Well, that wasn’t quick. But at least it’s good news: RIM (NSDQ: RIMM) says that its services are now finally getting restored in all the regions that were affected by the fail in its infrastructure on Monday, which knocked out email, BBM messaging and all data services for millions of customers worldwide. Several questions still remain: what exactly went wrong, and what kind of compensation will RIM be offering for affected users, if any?
After the complaints from users that filled message boards, social networks and media outlets, RIM was very terse in its note detailing the good news: “From 6am BST today, all services across Europe, the Middle East and Africa, as well as India, have been operating with significant improvement. We continue to monitor the situation 24×7 to ensure ongoing stability. Thank you for your patience,” the company noted today in a service update on a page it set up dedicated to the issue.
Today’s update came after an evening in which the CTO for Software, David Yach, provided a short rundown of the state of affairs to journalists in which he cited the backlog of messages as the main reason for the ongoing problems.
Later, RIM’s CIO, Robin Bienfait (great name for a CIO), provided a more detail on a region-by-region basis, and significantly more contrition: “You’ve depended on us for reliable, real-time communications, and right now we’re letting you down. We are taking this very seriously and have people around the world working around the clock to address this situation. We believe we understand why this happened and we are working to restore normal service levels in all markets as quickly as we can.”
That just leaves a couple of big outstanding questions for us:
1) What exactly was the first cause of the problem, and how will RIM make sure it doesn’t happen again, perhaps even more catastrophically than this time around? Yesterday’s comments from Yach revealed that the company still could not definitively say what went wrong and that it was still conducting investigations.
2) What kind of compensation, if any, will affected users be getting? Yesterday, Yach said he did not want to focus on this question, since his chief priority at that time was to get service up and running as quickly as possible.
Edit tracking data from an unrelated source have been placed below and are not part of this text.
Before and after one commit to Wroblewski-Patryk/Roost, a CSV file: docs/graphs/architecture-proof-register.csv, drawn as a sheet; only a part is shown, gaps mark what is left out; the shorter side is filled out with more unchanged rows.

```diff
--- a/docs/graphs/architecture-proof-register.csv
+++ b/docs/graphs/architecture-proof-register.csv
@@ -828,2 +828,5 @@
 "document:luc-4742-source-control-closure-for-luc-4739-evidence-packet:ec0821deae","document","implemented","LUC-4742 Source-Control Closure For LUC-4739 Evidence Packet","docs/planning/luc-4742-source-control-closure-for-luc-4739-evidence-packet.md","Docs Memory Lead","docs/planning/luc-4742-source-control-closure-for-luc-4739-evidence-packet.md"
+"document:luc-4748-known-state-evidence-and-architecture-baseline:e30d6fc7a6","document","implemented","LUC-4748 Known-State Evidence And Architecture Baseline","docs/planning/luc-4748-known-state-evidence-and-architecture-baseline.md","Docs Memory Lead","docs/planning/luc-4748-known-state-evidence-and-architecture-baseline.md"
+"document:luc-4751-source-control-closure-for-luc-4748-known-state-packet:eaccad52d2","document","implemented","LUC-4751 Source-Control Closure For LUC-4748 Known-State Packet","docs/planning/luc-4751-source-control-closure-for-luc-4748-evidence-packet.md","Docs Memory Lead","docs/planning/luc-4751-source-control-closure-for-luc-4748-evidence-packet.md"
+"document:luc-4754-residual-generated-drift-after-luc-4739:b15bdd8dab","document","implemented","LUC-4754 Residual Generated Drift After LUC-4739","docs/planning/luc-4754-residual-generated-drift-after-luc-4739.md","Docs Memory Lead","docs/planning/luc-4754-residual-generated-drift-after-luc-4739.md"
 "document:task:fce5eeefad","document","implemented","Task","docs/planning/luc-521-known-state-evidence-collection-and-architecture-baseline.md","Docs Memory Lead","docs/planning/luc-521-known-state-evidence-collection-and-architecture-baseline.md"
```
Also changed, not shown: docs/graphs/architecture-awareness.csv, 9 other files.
Now that this seems to be underway, customers may well be wondering “what next.” No doubt that RIM’s many enterprise customers will have some degree of SLAs that will cover them in this case, but consumers and small business users may not have this kind of insurance in place.
There could be some financial compensation on the cards, or perhaps offers of some of RIM’s newer services (BBM Music comes to mind) as free services to consumers, at a time when that relationship could use a little sweetener.
Update: Still no word on compensation — although we do have some questions in to RIM on this. But meanwhile, another apology from even higher up. Mike Lazaridis, co-CEO of RIM, makes a convincing and very straight-talking apology for letting down BlackBerry users. He also once more reiterates that the team is working as hard as they can to sort the issue out. Some people responding to the video on Twitter, however, note that their services are still not up and running. RIM’s not out of the woods just yet. Video below.